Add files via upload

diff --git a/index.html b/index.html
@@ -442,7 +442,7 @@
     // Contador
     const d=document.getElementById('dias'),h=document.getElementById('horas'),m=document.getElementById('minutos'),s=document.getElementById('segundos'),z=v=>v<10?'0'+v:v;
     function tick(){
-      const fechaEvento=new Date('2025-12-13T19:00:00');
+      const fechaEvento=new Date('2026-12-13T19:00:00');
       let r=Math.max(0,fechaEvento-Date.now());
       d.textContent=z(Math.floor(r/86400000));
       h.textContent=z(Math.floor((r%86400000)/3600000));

**DIRECTIONS**
The answer must consist of each line in the entries above that includes "floor".

**FINAL ANSWER**
       d.textContent=z(Math.floor(r/86400000));
       h.textContent=z(Math.floor((r%86400000)/3600000));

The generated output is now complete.